Data to use Block Start

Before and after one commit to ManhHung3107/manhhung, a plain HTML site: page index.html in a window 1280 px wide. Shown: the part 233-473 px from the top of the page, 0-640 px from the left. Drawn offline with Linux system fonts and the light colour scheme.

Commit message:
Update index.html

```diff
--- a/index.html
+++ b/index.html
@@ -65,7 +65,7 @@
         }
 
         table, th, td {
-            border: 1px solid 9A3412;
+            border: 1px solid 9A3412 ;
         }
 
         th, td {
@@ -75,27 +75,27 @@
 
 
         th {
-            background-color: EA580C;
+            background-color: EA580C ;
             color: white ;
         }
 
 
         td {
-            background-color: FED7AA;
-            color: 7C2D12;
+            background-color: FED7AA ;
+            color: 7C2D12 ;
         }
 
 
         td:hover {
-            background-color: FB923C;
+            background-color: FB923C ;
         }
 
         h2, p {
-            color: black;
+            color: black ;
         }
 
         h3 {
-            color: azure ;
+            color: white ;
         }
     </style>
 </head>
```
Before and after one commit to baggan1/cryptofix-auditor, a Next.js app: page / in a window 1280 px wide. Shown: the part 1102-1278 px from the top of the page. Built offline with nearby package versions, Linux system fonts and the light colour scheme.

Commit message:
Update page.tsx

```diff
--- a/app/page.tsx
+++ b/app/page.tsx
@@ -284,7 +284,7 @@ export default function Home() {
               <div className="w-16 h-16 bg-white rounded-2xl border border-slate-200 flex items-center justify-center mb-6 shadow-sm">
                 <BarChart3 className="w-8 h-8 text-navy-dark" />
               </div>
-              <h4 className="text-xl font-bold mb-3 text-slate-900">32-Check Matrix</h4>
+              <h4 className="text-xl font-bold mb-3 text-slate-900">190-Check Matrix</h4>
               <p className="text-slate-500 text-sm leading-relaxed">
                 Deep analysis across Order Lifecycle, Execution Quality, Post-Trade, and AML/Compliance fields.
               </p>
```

Data to use Block End

**Problem requirements**
Some lines in the records may hold "part"; state how many do, and give no more than that number.

**The completed task**
2